Sci Total Environ ; 304(1-3): 175-84, 2003 Mar 20.
Artigo em Inglês | MEDLINE | ID: mdl-12663182


Elemental Hg (Hg(0)) evolution from soils can be an important process and needs to be measured in more ecosystems. The diffusion model for soil gaseous efflux has been applied to modeling the fluxes of several gases in soils and deserves testing with regard to Hg(0). As an initial test of this model, we examined soil gaseous Hg(0) and CO(2) concentrations at two depths (20 and 40 cm) over the course of a controlled environment study conducted in the EcoCELLs at the Desert Research Institute in Reno, Nevada. We also compared small, spatially distributed gas wells against the more commonly used large gas wells. In this study, two EcoCELLs were first watered (June 2000) and then planted (July 2000) with trembling aspen (Populus tremuloides). Following that, trees were harvested (October 2000) and one EcoCELL (EcoCELL 2) was replanted with aspen (25 April 2001). During most of the experiment, there was a strong vertical gradient of CO(2) (increasing with depth, as is typical of a diffusion-driven process), but no vertical gradient of soil gaseous Hg(0). Strong diel variations in soil gas Hg(0) concentration were noted, whereas diel variations in CO(2) were small and not statistically significant. Initial watering and planting caused increases in both soil gas CO(2) and Hg(0). Replanting in EcoCELL 2 caused a statistically significant increase in soil gas CO(2) but not Hg(0). Calculated Hg(0) effluxes using the diffusion model produced values two orders of magnitude lower than those measured using field chambers placed directly on the soil or whole-cell fluxes. Neither soil gas Hg(0) concentrations nor calculated fluxes were correlated with measured Hg(0) efflux from soil or from whole EcoCELLs. We conclude that (1) soil gas Hg(0) flux is not diffusion-driven and thus soil gas Hg(0) concentrations cannot be used to calculated soil Hg(0) efflux; (2) soil gas Hg(0) concentrations are increased by watering dry soil, probably because of displacement/desorption processes; (3) soil gas Hg(0) concentrations were unaffected by plants, suggesting that roots and rhizosphere processes are unimportant in controlling Hg(0) evasion from the soil surface. We recommend the use of the small wells in all future studies because they are much easier to install and provide more resolution of spatial and temporal patterns in soil gaseous Hg(0).

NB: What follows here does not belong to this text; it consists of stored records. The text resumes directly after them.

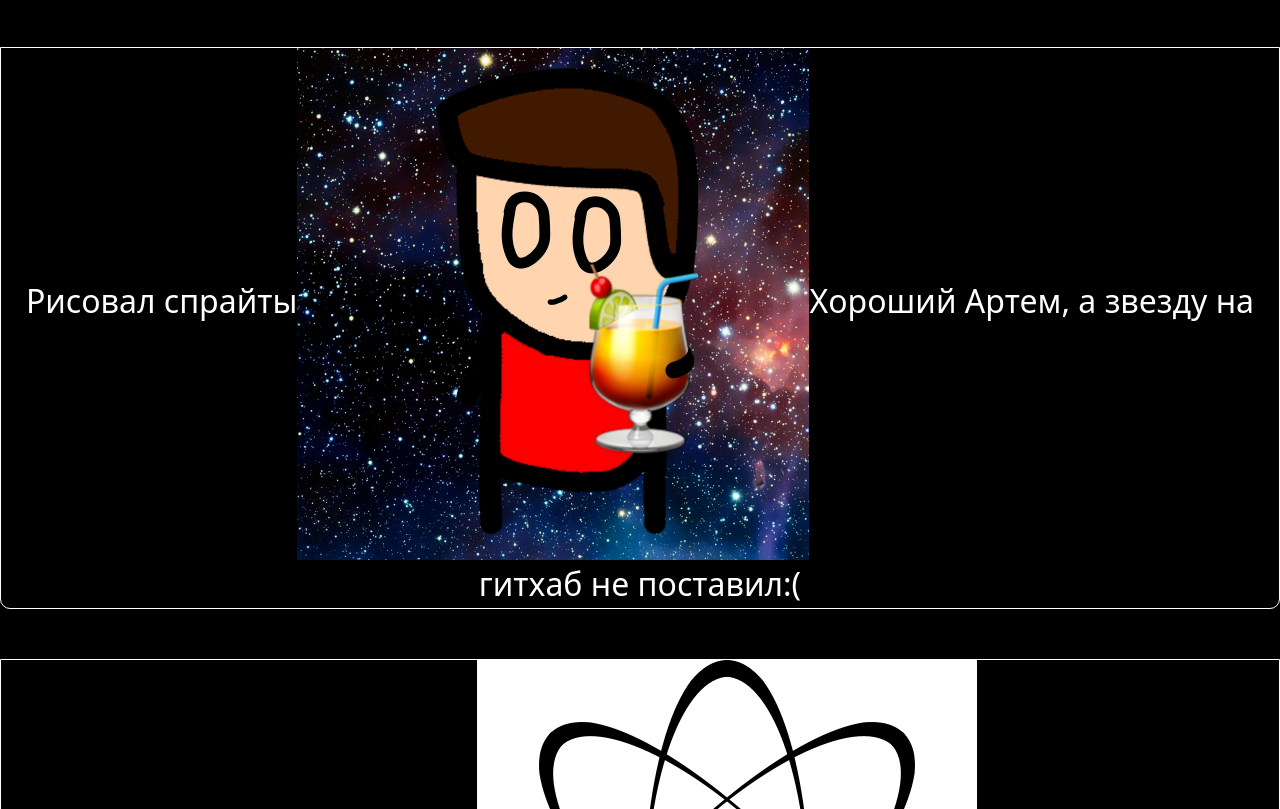
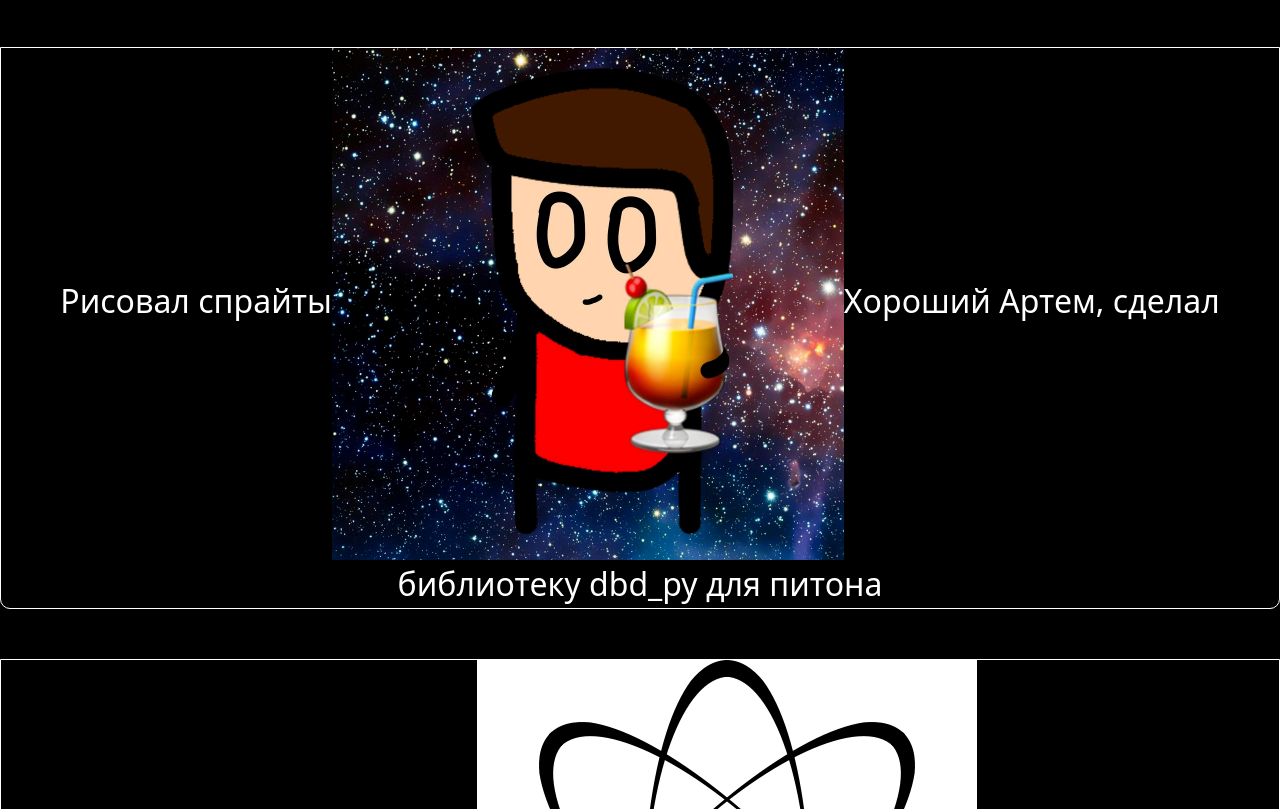
Before and after one commit to LedinecMing/LedinecMing.github.io, a plain HTML site: page authors.html in a window 1280 px wide. Shown: the part 626-1435 px from the top of the page. Drawn offline with nearby package versions, Linux system fonts and the light colour scheme.

Commit message:
Update authors.html

```diff
--- a/authors.html
+++ b/authors.html
@@ -36,7 +36,7 @@
 	</header>
 	<div class="ask">Писал код<img src="../Images/ledinec.png"></div>
 	<div class="answer">Злой ledinec. Mingный.</div>
-	<div class="ask">Рисовал спрайты<img src="../Images/edit.png">Хороший Артем, а звезду на гитхаб не поставил:(</div>
+	<div class="ask">Рисовал спрайты<img src="../Images/edit.png">Хороший Артем, сделал библиотеку dbd_py для питона</div>
 	<div class="ask">Искал баги<img src="../Images/atom.png"</div>
 	<div class="answer">Чел размером с атом</div>
 </body>
```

Mercúrio/química , Modelos Teóricos , Poluentes do Solo/análise , Dióxido de Carbono , Difusão , Ecossistema , Monitoramento Ambiental , Gases , Raízes de Plantas , Populus , Volatilização